··· Data for analysis ···
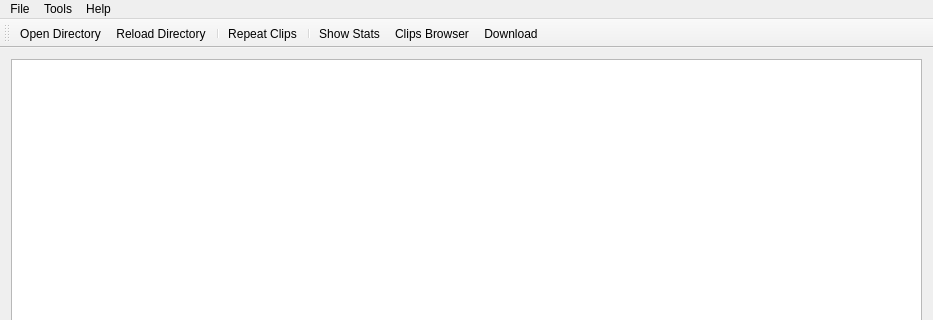
Before: the Qt Designer form ReeePlayer/forms/mainwindow.ui in FilippVolodin/ReeePlayer, drawn with Qt 5; both pictures show x 0 to 933 and y 0 to 320 of the 933 by 759 pixel window.
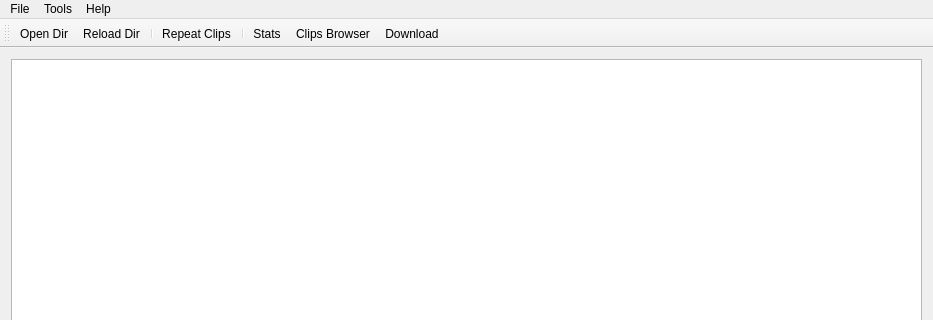
After: the same form once the commit is applied. Icons and pictures are not drawn. Custom widgets are drawn as their Qt base class.

The edit to the form file:
```diff
--- a/ReeePlayer/forms/mainwindow.ui
+++ b/ReeePlayer/forms/mainwindow.ui
@@ -144,7 +144,7 @@
     </size>
    </property>
    <property name="toolButtonStyle">
-    <enum>Qt::ToolButtonTextBesideIcon</enum>
+    <enum>Qt::ToolButtonTextUnderIcon</enum>
    </property>
    <attribute name="toolBarArea">
     <enum>TopToolBarArea</enum>
@@ -168,7 +168,7 @@
      <normaloff>:/MainWindow/open_project</normaloff>:/MainWindow/open_project</iconset>
    </property>
    <property name="text">
-    <string>Open Directory</string>
+    <string>Open Dir</string>
    </property>
    <property name="toolTip">
     <string>Open Directory</string>
@@ -192,7 +192,7 @@
      <normaloff>:/MainWindow/reload</normaloff>:/MainWindow/reload</iconset>
    </property>
    <property name="text">
-    <string>Reload Directory</string>
+    <string>Reload Dir</string>
    </property>
    <property name="toolTip">
     <string>Reload Directory</string>
@@ -232,7 +232,7 @@
      <normaloff>:/MainWindow/stats</normaloff>:/MainWindow/stats</iconset>
    </property>
    <property name="text">
-    <string>Show Stats</string>
+    <string>Stats</string>
    </property>
    <property name="toolTip">
     <string>Show Stats</string>
```
Left out of the diff: 2 changed lines with no effect on the pictures.
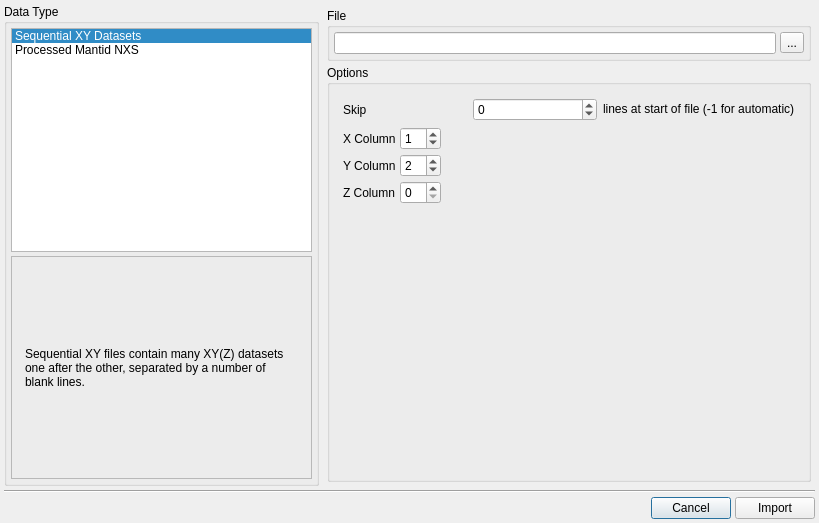
Qt form src/gui/dataimport.ui (trisyoungs/uchroma) before a commit.
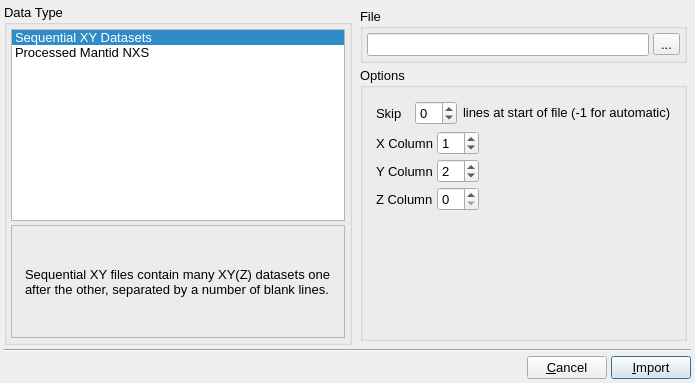
The same form after that commit.

Commit message: Set correct general font size for several subwindows, and renamed some Close buttons to Cancel. Partial addition of ReferenceSetupDialog.

```diff
--- a/src/gui/dataimport.ui
+++ b/src/gui/dataimport.ui
@@ -6,10 +6,15 @@
    <rect>
     <x>0</x>
     <y>0</y>
-    <width>819</width>
-    <height>523</height>
+    <width>695</width>
+    <height>383</height>
    </rect>
   </property>
+  <property name="font">
+   <font>
+    <pointsize>10</pointsize>
+   </font>
+  </property>
   <property name="windowTitle">
    <string>Dialog</string>
   </property>
@@ -339,14 +344,17 @@
      <item>
       <widget class="QPushButton" name="CancelButton">
        <property name="text">
-        <string>Cancel</string>
+        <string>&amp;Cancel</string>
        </property>
       </widget>
      </item>
      <item>
       <widget class="QPushButton" name="ImportButton">
        <property name="text">
-        <string>Import</string>
+        <string>&amp;Import</string>
+       </property>
+       <property name="default">
+        <bool>true</bool>
        </property>
       </widget>
      </item>
```
The commit also changes 25 other files.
···
Problem details:
A verbatim copy of the data, free of pictures, is the expected answer.

Problem solution:
Before: the Qt Designer form ReeePlayer/forms/mainwindow.ui in FilippVolodin/ReeePlayer, drawn with Qt 5; both pictures show x 0 to 933 and y 0 to 320 of the 933 by 759 pixel window.
After: the same form once the commit is applied. Icons and pictures are not drawn. Custom widgets are drawn as their Qt base class.

The edit to the form file:
```diff
--- a/ReeePlayer/forms/mainwindow.ui
+++ b/ReeePlayer/forms/mainwindow.ui
@@ -144,7 +144,7 @@
     </size>
    </property>
    <property name="toolButtonStyle">
-    <enum>Qt::ToolButtonTextBesideIcon</enum>
+    <enum>Qt::ToolButtonTextUnderIcon</enum>
    </property>
    <attribute name="toolBarArea">
     <enum>TopToolBarArea</enum>
@@ -168,7 +168,7 @@
      <normaloff>:/MainWindow/open_project</normaloff>:/MainWindow/open_project</iconset>
    </property>
    <property name="text">
-    <string>Open Directory</string>
+    <string>Open Dir</string>
    </property>
    <property name="toolTip">
     <string>Open Directory</string>
@@ -192,7 +192,7 @@
      <normaloff>:/MainWindow/reload</normaloff>:/MainWindow/reload</iconset>
    </property>
    <property name="text">
-    <string>Reload Directory</string>
+    <string>Reload Dir</string>
    </property>
    <property name="toolTip">
     <string>Reload Directory</string>
@@ -232,7 +232,7 @@
      <normaloff>:/MainWindow/stats</normaloff>:/MainWindow/stats</iconset>
    </property>
    <property name="text">
-    <string>Show Stats</string>
+    <string>Stats</string>
    </property>
    <property name="toolTip">
     <string>Show Stats</string>
```
Left out of the diff: 2 changed lines with no effect on the pictures.
Qt form src/gui/dataimport.ui (trisyoungs/uchroma) before a commit.
The same form after that commit.

Commit message: Set correct general font size for several subwindows, and renamed some Close buttons to Cancel. Partial addition of ReferenceSetupDialog.

```diff
--- a/src/gui/dataimport.ui
+++ b/src/gui/dataimport.ui
@@ -6,10 +6,15 @@
    <rect>
     <x>0</x>
     <y>0</y>
-    <width>819</width>
-    <height>523</height>
+    <width>695</width>
+    <height>383</height>
    </rect>
   </property>
+  <property name="font">
+   <font>
+    <pointsize>10</pointsize>
+   </font>
+  </property>
   <property name="windowTitle">
    <string>Dialog</string>
   </property>
@@ -339,14 +344,17 @@
      <item>
       <widget class="QPushButton" name="CancelButton">
        <property name="text">
-        <string>Cancel</string>
+        <string>&amp;Cancel</string>
        </property>
       </widget>
      </item>
      <item>
       <widget class="QPushButton" name="ImportButton">
        <property name="text">
-        <string>Import</string>
+        <string>&amp;Import</string>
+       </property>
+       <property name="default">
+        <bool>true</bool>
        </property>
       </widget>
      </item>
```
The commit also changes 25 other files.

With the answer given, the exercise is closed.